WORK TO BE COMPLETED => Apart from the pictures, reproduce the data below exactly as it stands.

RECORDS TO USE =>
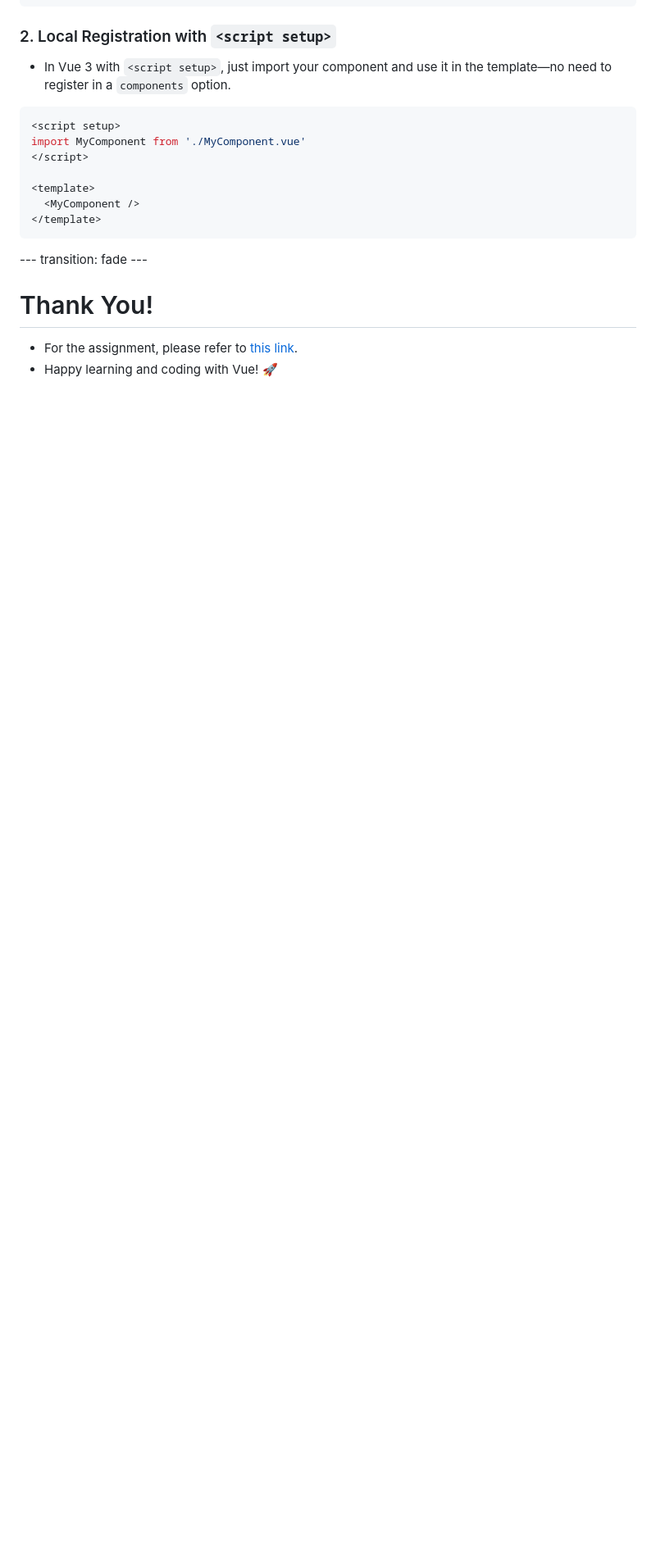
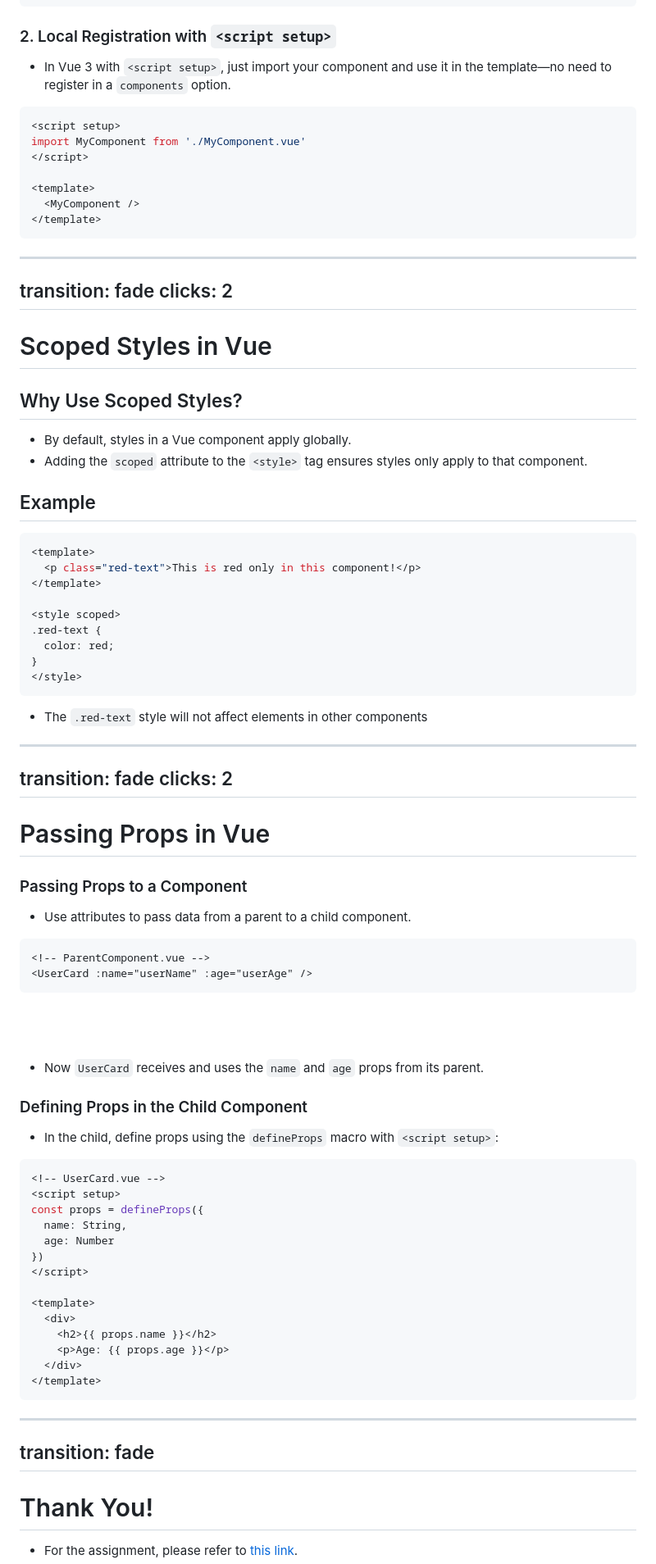
Before and after one commit to ShreyasP-Kott/vue-slidev, a Markdown page: slides.md, the part around the change. Shown: that part at 82% size. GitHub-like rendering; blank space fills up the shorter version.

Commit message:
Slide 20 and 21 added

````diff
--- a/slides.md
+++ b/slides.md
@@ -759,6 +759,93 @@ import MyComponent from './MyComponent.vue'
 
 </div>
 </div>
+
+---
+transition: fade
+clicks: 2
+---
+
+# Scoped Styles in Vue
+
+<div v-click="1">
+
+## Why Use Scoped Styles?
+
+- By default, styles in a Vue component apply globally.
+- Adding the `scoped` attribute to the `<style>` tag ensures styles only apply to that component.
+
+</div>
+
+<div v-click="2">
+
+## Example
+
+```vue
+<template>
+  <p class="red-text">This is red only in this component!</p>
+</template>
+
+<style scoped>
+.red-text {
+  color: red;
+}
+</style>
+```
+
+- The `.red-text` style will not affect elements in other components
+
+</div>
+
+---
+transition: fade
+clicks: 2
+---
+
+# Passing Props in Vue
+<div grid="~ cols-2 gap-5">
+
+<div v-click="1">
+
+### Passing Props to a Component
+
+- Use attributes to pass data from a parent to a child component.
+
+```html
+<!-- ParentComponent.vue -->
+<UserCard :name="userName" :age="userAge" />
+```
+<br>
+<br>
+<br>
+
+- Now `UserCard` receives and uses the `name` and `age` props from its parent.
+</div>
+
+<div v-click="2">
+
+### Defining Props in the Child Component
+
+- In the child, define props using the `defineProps` macro with `<script setup>`:
+
+```vue
+<!-- UserCard.vue -->
+<script setup>
+const props = defineProps({
+  name: String,
+  age: Number
+})
+</script>
+
+<template>
+  <div>
+    <h2>{{ props.name }}</h2>
+    <p>Age: {{ props.age }}</p>
+  </div>
+</template>
+```
+</div>
+</div>
+
 ---
 transition: fade
 ---
````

REPLY TO THE TASK =>
Before and after one commit to ShreyasP-Kott/vue-slidev, a Markdown page: slides.md, the part around the change. Shown: that part at 82% size. GitHub-like rendering; blank space fills up the shorter version.

Commit message:
Slide 20 and 21 added

````diff
--- a/slides.md
+++ b/slides.md
@@ -759,6 +759,93 @@ import MyComponent from './MyComponent.vue'
 
 </div>
 </div>
+
+---
+transition: fade
+clicks: 2
+---
+
+# Scoped Styles in Vue
+
+<div v-click="1">
+
+## Why Use Scoped Styles?
+
+- By default, styles in a Vue component apply globally.
+- Adding the `scoped` attribute to the `<style>` tag ensures styles only apply to that component.
+
+</div>
+
+<div v-click="2">
+
+## Example
+
+```vue
+<template>
+  <p class="red-text">This is red only in this component!</p>
+</template>
+
+<style scoped>
+.red-text {
+  color: red;
+}
+</style>
+```
+
+- The `.red-text` style will not affect elements in other components
+
+</div>
+
+---
+transition: fade
+clicks: 2
+---
+
+# Passing Props in Vue
+<div grid="~ cols-2 gap-5">
+
+<div v-click="1">
+
+### Passing Props to a Component
+
+- Use attributes to pass data from a parent to a child component.
+
+```html
+<!-- ParentComponent.vue -->
+<UserCard :name="userName" :age="userAge" />
+```
+<br>
+<br>
+<br>
+
+- Now `UserCard` receives and uses the `name` and `age` props from its parent.
+</div>
+
+<div v-click="2">
+
+### Defining Props in the Child Component
+
+- In the child, define props using the `defineProps` macro with `<script setup>`:
+
+```vue
+<!-- UserCard.vue -->
+<script setup>
+const props = defineProps({
+  name: String,
+  age: Number
+})
+</script>
+
+<template>
+  <div>
+    <h2>{{ props.name }}</h2>
+    <p>Age: {{ props.age }}</p>
+  </div>
+</template>
+```
+</div>
+</div>
+
 ---
 transition: fade
 ---
````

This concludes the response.